What about emergent communications? Isn’t a direct call faster and safer? Actually, a direct call, in an age of texting and alphanumeric paging can be detrimental in the event of an emergency since the caller ID provides only the calling number and not the reason for the call. In other words, I can’t tell which phone call is emergent and which is from a nurse asking for an order for a stool softener. On the other hand, my answering service can text me the number to call back and whether or not it’s an emergency. This allows me to prioritize tasks so I know if I need to interrupt a patient’s detailed description about their bowel movements to return a call. Besides, there are multiple resources that the hospital staff can utilize (ICU rapid response team, nursing supervisor, in-house ER medical staff) for an emergency in addition to contacting me. They shouldn’t be paralyzed with inaction while waiting for me to answer my phone.

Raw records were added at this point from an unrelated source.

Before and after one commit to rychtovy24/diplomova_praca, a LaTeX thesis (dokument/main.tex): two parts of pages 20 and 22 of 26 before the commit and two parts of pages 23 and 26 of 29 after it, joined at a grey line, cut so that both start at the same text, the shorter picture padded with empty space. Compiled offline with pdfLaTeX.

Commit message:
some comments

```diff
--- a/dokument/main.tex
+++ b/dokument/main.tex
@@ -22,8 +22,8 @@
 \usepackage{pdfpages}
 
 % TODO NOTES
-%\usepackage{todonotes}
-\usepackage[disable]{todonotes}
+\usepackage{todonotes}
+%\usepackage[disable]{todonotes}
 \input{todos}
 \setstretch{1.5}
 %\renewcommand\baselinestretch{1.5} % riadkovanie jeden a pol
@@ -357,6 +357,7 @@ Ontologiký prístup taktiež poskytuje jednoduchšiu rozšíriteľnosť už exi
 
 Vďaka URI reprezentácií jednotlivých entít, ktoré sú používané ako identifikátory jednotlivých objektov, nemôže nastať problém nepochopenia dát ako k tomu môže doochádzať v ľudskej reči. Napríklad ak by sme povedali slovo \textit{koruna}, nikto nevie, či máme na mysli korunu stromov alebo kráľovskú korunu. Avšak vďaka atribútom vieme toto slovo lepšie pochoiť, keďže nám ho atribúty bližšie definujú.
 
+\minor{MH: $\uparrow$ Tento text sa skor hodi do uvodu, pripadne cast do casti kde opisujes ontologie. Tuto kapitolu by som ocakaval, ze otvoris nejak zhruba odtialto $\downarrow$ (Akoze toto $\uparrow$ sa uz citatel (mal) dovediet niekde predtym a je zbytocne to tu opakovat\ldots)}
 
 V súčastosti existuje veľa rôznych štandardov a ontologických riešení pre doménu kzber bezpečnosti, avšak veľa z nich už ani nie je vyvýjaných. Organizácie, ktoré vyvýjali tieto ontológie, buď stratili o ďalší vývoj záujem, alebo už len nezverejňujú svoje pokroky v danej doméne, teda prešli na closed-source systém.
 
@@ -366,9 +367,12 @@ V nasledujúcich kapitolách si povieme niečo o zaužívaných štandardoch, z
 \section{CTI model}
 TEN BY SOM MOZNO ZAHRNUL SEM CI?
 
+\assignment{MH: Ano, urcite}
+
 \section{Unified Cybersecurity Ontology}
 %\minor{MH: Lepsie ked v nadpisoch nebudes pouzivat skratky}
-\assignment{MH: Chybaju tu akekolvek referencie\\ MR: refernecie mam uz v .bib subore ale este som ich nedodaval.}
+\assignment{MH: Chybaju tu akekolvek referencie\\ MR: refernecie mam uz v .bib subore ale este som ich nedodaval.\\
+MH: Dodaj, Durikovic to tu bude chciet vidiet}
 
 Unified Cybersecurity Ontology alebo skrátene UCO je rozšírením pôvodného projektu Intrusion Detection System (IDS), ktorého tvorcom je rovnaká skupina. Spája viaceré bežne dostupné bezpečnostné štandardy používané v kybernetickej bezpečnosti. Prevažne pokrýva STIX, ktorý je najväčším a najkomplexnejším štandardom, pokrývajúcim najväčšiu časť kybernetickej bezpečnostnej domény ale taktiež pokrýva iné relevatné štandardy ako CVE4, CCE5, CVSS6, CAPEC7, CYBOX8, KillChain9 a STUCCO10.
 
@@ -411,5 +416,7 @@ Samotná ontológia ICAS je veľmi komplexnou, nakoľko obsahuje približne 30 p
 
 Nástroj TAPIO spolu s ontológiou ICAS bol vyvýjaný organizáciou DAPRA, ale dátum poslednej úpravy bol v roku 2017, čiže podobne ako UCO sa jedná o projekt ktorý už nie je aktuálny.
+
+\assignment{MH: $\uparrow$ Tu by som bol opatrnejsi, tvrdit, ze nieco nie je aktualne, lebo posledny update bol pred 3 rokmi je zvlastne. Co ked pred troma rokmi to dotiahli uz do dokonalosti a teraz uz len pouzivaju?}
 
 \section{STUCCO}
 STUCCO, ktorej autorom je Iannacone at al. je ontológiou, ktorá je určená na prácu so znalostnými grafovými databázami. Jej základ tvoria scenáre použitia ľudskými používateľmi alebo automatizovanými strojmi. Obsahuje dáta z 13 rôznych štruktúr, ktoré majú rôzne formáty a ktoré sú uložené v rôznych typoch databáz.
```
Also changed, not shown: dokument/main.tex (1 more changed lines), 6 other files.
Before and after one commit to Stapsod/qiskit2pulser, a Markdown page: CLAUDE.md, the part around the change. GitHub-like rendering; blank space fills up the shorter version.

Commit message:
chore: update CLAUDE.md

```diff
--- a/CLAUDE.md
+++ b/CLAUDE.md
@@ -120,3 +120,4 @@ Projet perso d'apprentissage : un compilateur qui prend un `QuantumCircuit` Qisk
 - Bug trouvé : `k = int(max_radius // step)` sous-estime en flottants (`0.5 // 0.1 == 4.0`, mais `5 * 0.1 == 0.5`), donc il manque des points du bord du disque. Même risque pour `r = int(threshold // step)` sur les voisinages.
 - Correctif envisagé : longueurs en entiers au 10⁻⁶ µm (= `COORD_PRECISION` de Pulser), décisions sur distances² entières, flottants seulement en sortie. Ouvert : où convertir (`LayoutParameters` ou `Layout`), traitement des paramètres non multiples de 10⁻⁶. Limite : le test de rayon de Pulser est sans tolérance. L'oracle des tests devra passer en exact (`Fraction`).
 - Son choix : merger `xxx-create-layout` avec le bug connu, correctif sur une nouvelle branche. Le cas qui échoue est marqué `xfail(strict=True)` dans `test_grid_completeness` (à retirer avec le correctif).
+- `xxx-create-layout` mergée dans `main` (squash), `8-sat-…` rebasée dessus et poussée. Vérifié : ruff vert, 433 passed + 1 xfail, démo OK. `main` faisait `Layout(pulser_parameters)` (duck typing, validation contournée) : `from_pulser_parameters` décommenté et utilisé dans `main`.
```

And there are many other excellent advantages to utilizing my answering service. The service knows when I am off or out of town and to direct calls to the covering physician. The service will call the hospital unit back to confirm with the nursing staff whether or not I have returned the call and if not they will page me again. The service keeps a log of every call which will help me defend myself against hospital staff who claim to have called me for an urgent situation when, in fact, they didn’t. As mentioned above, the service can provide other additional information in a text that can’t be provided in a direct phone call. And lastly, I’m paying for the dam answering service so the hospital better well use it!
Admittedly, there are many physicians why actually prefer to be called directly for reasons that I don’t understand (maybe they’re too cheap to pay for an answering service). I’m not one of them. Just because technology has advanced doesn’t mean that we should automatically use it and abandon older proven systems.